- Remember that as part of a temporary restraining order, you can ask a judge to grant you a number of things, including temporary possession of the house, temporary custody of minor children, temporary possession of your car, and/or emergent monetary relief so that you have money to pay bills and buy groceries and other necessities. Thus, no victim should be afraid that by filing for a TRO, they risk being homeless, penniless, or leaving their kids with an abuser.
- The courts may be physically closed, but they are still working virtually. If the court closure does not allow your matter to proceed to a final hearing, your temporary restraining order will remain in effect for the foreseeable future.
- The courts are trying to find ways to have virtual final hearings to grant or deny Final Restraining Orders and move these matters forward. They are trying to address amendments to Temporary Restraining Order, voluntary dismissals by the victim and other issues such as support, parenting time and access to the home by the accused in order to obtain personal items if not addressed in the initial Temporary Restraining Order. In Morris County, at least, they are now taking amendments via email. Anyone seeking to amend a temporary restraining order should email the request to email@example.com Be sure to include all contact information when you send the request. Then, if an amendment requires a change to predicate act or reliefs, the court will be in contact with you to schedule a teleconference with a Judge.

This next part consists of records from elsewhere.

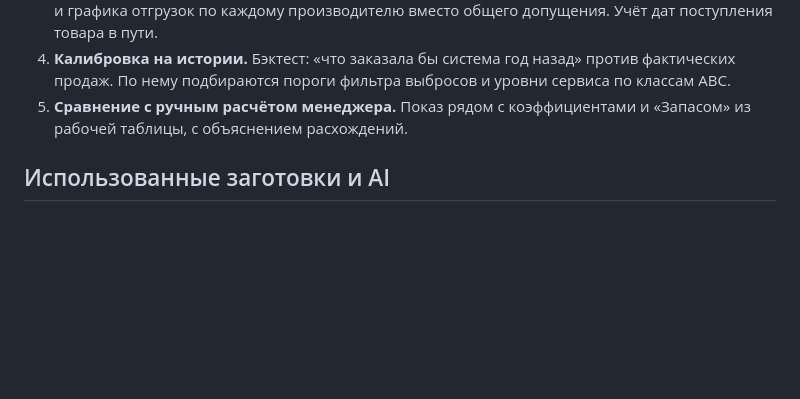
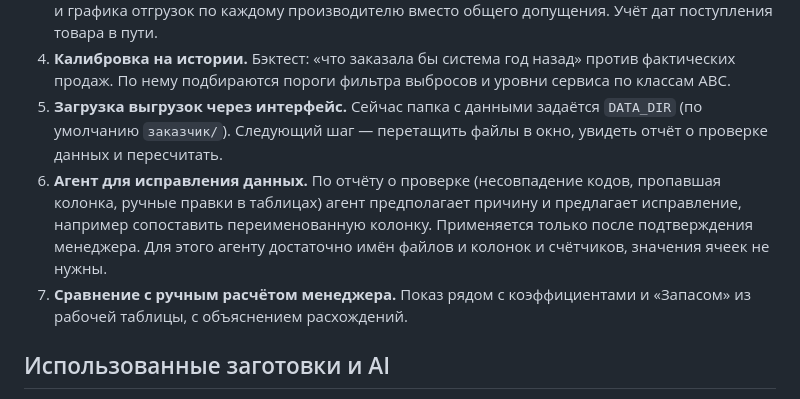
Before and after one commit to BAITC-Hacks/hack-dae58240-go, a Markdown page: README.md, the part around one of its changes. GitHub-like rendering; blank space fills up the shorter version.

```diff
--- a/README.md
+++ b/README.md
@@ -321,7 +348,13 @@ REST API позволяет подключить другой интерфейс
    товара в пути.
 4. **Калибровка на истории.** Бэктест: «что заказала бы система год назад» против фактических
    продаж. По нему подбираются пороги фильтра выбросов и уровни сервиса по классам ABC.
-5. **Сравнение с ручным расчётом менеджера.** Показ рядом с коэффициентами и «Запасом» из рабочей
+5. **Загрузка выгрузок через интерфейс.** Сейчас папка с данными задаётся `DATA_DIR` (по умолчанию
+   `заказчик/`). Следующий шаг — перетащить файлы в окно, увидеть отчёт о проверке данных и пересчитать.
+6. **Агент для исправления данных.** По отчёту о проверке (несовпадение кодов, пропавшая колонка,
+   ручные правки в таблицах) агент предполагает причину и предлагает исправление, например
+   сопоставить переименованную колонку. Применяется только после подтверждения менеджера. Для этого
+   агенту достаточно имён файлов и колонок и счётчиков, значения ячеек не нужны.
+7. **Сравнение с ручным расчётом менеджера.** Показ рядом с коэффициентами и «Запасом» из рабочей
    таблицы, с объяснением расхождений.
 
 ## Использованные заготовки и AI
```
Also changed, not shown: other parts of README.md (+45 -18 lines).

- If you need additional help, there are a number of other organizations working tirelessly to help you, including:
- JBWS, whose Morris County Helpline Number is (973) 267-4763. JBWS is still operating their legal advocacy services telephonically, as well as remote counseling services and an emergency shelter;
- Local police departments will give you the opportunity to speak to a crisis response team member if you call them;

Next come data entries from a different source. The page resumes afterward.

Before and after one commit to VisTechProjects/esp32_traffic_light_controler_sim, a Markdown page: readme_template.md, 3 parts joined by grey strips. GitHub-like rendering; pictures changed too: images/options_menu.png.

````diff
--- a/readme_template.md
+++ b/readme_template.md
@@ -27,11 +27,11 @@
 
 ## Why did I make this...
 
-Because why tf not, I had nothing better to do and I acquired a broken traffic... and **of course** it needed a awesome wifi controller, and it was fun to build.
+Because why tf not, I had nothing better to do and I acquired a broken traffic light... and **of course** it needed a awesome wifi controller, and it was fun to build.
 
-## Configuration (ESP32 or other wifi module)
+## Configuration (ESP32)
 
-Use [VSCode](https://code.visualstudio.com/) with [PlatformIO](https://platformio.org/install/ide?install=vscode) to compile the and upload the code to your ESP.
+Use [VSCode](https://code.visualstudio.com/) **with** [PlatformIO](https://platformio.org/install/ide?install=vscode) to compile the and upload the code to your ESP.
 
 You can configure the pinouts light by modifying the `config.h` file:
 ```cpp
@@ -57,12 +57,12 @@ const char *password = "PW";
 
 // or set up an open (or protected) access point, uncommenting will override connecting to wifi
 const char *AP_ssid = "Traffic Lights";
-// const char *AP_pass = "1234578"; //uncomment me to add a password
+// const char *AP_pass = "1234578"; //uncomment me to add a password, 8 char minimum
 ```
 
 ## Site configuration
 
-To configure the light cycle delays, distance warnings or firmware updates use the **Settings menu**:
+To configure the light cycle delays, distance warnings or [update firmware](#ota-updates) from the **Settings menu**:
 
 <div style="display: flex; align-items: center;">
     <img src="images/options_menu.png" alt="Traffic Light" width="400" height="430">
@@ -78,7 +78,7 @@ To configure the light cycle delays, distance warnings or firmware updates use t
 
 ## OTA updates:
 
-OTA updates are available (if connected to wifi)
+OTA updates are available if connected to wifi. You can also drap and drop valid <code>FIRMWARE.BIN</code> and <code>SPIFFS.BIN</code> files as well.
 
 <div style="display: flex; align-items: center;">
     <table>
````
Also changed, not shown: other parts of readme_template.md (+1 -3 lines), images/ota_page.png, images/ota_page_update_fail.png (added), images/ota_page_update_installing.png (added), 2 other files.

- The New Jersey Coalition to End Domestic Violence, whose 24 hour helpline is (800) 572-7233 or visit https://njcedv.org/covid19/ for resources.
- The National domestic violence hotline (1-877-R.U.ABUSED; 1-877-782-2873) or visit https://thehotline.org
- If all you have is a phone text LOVEIS to 22522.
If you are afraid to pursue these avenues while in the home, remember there are still a number of legitimate reasons to leave the house. You can still go grocery shopping, order curbside takeout at many restaurants for pick up, leave to get something at your local drug store, etc. Once you are out of the home, and the eyes of your abuser, you can make the necessary calls or go to the police station to seek assistance.
If you or someone you know has any questions regarding these issues or other family law, domestic violence, municipal court, or criminal law issues, we encourage you to reach out to Daly & Associates at (973) 292-9222. We are working remotely but we remain fully available to help you and your family in this difficult time.